Creative, passionate, and powerful women can accomplish anything they put their minds to, says Rosalie Moscoe. Women also tend to jump in anywhere they see a need, taking on many roles for many people. These selfless traits often compromise a woman's health and wellbeing, leaving her depleted, frustrated, and suffering from an endless variety of stress-related conditions.

Having experienced this conundrum first-hand, Rosalie Moscoe wrote Frazzled Hurried Woman! to share the lessons she learned on her own journey to more harmonious living with the millions of women around the world who juggle the responsibilities of family, work, community, and self-actualization.

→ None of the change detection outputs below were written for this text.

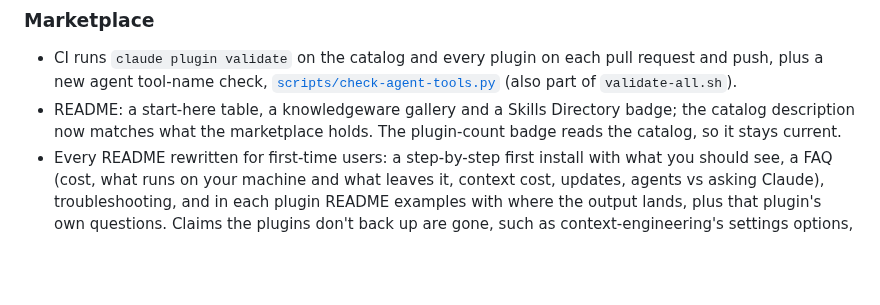
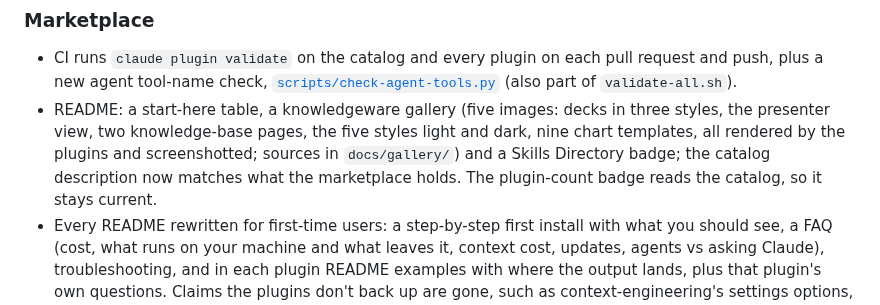
Before and after one commit to andisab/swe-marketplace, a Markdown page: CHANGELOG.md, the part around the change. Drawn GitHub-style; blank space fills up the shorter version.

```diff
--- a/CHANGELOG.md
+++ b/CHANGELOG.md
@@ -55,7 +55,7 @@ Tested against Codex CLI 0.163.0 and Gemini CLI 0.65.0 (October 2026). Both CLIs
 ### Marketplace
 
 - CI runs `claude plugin validate` on the catalog and every plugin on each pull request and push, plus a new agent tool-name check, [`scripts/check-agent-tools.py`](./scripts/check-agent-tools.py) (also part of `validate-all.sh`).
-- README: a start-here table, a knowledgeware gallery and a Skills Directory badge; the catalog description now matches what the marketplace holds. The plugin-count badge reads the catalog, so it stays current.
+- README: a start-here table, a knowledgeware gallery (five images: decks in three styles, the presenter view, two knowledge-base pages, the five styles light and dark, nine chart templates, all rendered by the plugins and screenshotted; sources in `docs/gallery/`) and a Skills Directory badge; the catalog description now matches what the marketplace holds. The plugin-count badge reads the catalog, so it stays current.
 - Every README rewritten for first-time users: a step-by-step first install with what you should see, a FAQ (cost, what runs on your machine and what leaves it, context cost, updates, agents vs asking Claude), troubleshooting, and in each plugin README examples with where the output lands, plus that plugin's own questions. Claims the plugins don't back up are gone, such as context-engineering's settings options, which nothing reads, research-team's unmeasured speedups, and adv's `/adv-review` command, which doesn't exist (adv-review is an agent).
 
 ## [1.0.0] — 2026-10-21
```
Also changed, not shown: README.md (+14 -6 lines), docs/gallery/README.md (added, +18 -0 lines), plugins/knowledgeware/README.md (+14 -6 lines), docs/images/charts.jpg (added), docs/images/decks.jpg, docs/images/knowledgebase.jpg, docs/images/presenter.jpg, docs/images/styles.jpg (added), 10 other files.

"For the most part, the Frazzled Woman is excited by her life," says Rosalie. "Yet there never seems to be enough time to do everything. She is always in a hurry!"

If you are frazzled and live as though you are careening through your days on a rollercoaster, this book will offer you hope and practical ways to help you access a more balanced and relaxed state of being.

Starting with a quick self-assessment of how stressful your life is today, Rosalie guides you to visualize where you would like to be. Next she invites you to list your present commitments to yourself and others, then proposes six steps to combat over-commitment:

  1. Outline your priorities. Look within and ask yourself what's most important to you. Free yourself of commitments that fall at the bottom of your priority list.

  2. Ask for help. Which tasks can you delegate? Kids can fold laundry, even if the towels aren't folded perfectly.

  3. Dissect your most stressful commitment, be it parenting, elderly care, work, or volunteering. Tackling commitments one at a time makes them more manageable.

  4. Turn your over-nurturer button to the "off" mode. Are you trying to be everything to everyone? Ask yourself why you take on so much. Is your self-esteem tied in to your ability to accomplish more every day?

  5. Practice saying no. This is especially important if you work from home, because others may assume since you are not "at work," you are available. If you routinely take on others' problems and responsibilities, learn how to disengage gracefully.

  6. Practice saying yes to your own needs. Set aside at least fifteen minutes each day to do something you enjoy and another fifteen minutes to consciously relax.

Rosalie Moscoe's book reminds us that life is not about getting to the bottom of our to-do list, but much more about the quality of our experience and presence in the world.

"Our mission in life should be to remain well, and to work on behalf of humanity," says psychiatrist Dr. Abram Hoffer in the foreword. "This book will help us achieve that end. Men too become frazzled and hurried. I recommend they read this book as well."

Paperback, 231 pages, $16.95;
Health in Harmony, 2011.